• **Assigned task**:
Filter the listing below down to the lines holding the word "body", and copy those lines.

• **Entries shown**:
□ □ □ □

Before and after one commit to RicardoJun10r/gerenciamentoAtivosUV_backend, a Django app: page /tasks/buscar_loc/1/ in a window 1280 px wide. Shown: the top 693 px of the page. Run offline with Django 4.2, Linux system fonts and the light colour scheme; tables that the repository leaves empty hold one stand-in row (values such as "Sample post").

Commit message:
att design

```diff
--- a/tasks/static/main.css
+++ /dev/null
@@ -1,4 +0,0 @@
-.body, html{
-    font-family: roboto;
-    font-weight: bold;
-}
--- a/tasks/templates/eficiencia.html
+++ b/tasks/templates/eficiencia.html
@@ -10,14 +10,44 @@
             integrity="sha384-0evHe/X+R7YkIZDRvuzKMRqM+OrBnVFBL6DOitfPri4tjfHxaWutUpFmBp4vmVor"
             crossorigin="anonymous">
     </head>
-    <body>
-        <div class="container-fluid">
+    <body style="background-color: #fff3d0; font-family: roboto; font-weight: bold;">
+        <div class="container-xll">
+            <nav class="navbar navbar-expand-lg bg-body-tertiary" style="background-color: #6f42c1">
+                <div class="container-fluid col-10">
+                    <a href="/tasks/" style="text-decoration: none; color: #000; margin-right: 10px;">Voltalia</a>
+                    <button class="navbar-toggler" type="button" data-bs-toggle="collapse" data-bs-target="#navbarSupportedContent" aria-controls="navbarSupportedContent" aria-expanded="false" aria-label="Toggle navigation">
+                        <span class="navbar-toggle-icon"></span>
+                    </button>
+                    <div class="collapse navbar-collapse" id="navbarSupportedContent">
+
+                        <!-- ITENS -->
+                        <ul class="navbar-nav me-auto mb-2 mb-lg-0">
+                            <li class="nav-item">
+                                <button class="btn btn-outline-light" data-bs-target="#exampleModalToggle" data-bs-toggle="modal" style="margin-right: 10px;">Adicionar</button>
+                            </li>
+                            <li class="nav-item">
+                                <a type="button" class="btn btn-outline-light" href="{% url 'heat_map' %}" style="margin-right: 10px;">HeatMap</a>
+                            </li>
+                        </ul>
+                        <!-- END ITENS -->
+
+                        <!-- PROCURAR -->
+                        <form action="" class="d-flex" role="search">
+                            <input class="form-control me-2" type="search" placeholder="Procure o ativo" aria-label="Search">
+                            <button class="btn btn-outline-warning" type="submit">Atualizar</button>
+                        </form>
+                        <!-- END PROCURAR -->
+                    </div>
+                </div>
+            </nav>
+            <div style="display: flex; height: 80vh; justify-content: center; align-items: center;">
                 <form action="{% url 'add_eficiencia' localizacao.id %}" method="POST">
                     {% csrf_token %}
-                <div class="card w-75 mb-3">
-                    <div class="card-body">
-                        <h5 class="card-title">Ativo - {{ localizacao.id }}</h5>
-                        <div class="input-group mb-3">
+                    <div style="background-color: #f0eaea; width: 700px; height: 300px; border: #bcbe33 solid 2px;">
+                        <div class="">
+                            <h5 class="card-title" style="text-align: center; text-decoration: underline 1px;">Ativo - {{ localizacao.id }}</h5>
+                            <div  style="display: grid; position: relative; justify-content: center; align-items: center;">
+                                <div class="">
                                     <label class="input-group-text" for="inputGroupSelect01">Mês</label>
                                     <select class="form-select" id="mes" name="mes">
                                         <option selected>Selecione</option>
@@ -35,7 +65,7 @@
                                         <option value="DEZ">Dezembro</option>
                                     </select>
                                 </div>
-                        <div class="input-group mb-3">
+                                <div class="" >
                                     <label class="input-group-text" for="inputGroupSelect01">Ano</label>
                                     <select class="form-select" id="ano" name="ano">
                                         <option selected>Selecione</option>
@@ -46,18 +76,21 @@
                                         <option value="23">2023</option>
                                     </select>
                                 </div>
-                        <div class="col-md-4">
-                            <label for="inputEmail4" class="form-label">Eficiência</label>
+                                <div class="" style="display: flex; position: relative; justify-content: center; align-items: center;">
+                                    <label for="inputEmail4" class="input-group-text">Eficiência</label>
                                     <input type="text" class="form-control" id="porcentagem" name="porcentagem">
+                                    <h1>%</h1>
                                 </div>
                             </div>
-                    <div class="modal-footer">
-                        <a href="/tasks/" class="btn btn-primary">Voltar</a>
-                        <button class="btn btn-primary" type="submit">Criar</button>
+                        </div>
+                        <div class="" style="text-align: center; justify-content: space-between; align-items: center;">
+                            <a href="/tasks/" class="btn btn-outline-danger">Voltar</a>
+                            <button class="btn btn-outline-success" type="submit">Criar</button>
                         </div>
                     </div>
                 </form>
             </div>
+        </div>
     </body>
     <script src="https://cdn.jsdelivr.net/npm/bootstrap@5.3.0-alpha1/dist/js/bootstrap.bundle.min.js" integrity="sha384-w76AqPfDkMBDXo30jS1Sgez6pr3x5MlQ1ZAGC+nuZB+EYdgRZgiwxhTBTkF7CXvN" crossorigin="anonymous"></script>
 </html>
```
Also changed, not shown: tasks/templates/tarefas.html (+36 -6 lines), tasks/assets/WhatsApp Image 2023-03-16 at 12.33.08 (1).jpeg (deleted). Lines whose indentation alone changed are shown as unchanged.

□ □ □ □

• **Result**:
-.body, html{
-    <body>
+    <body style="background-color: #fff3d0; font-family: roboto; font-weight: bold;">
+            <nav class="navbar navbar-expand-lg bg-body-tertiary" style="background-color: #6f42c1">
-                    <div class="card-body">
     </body>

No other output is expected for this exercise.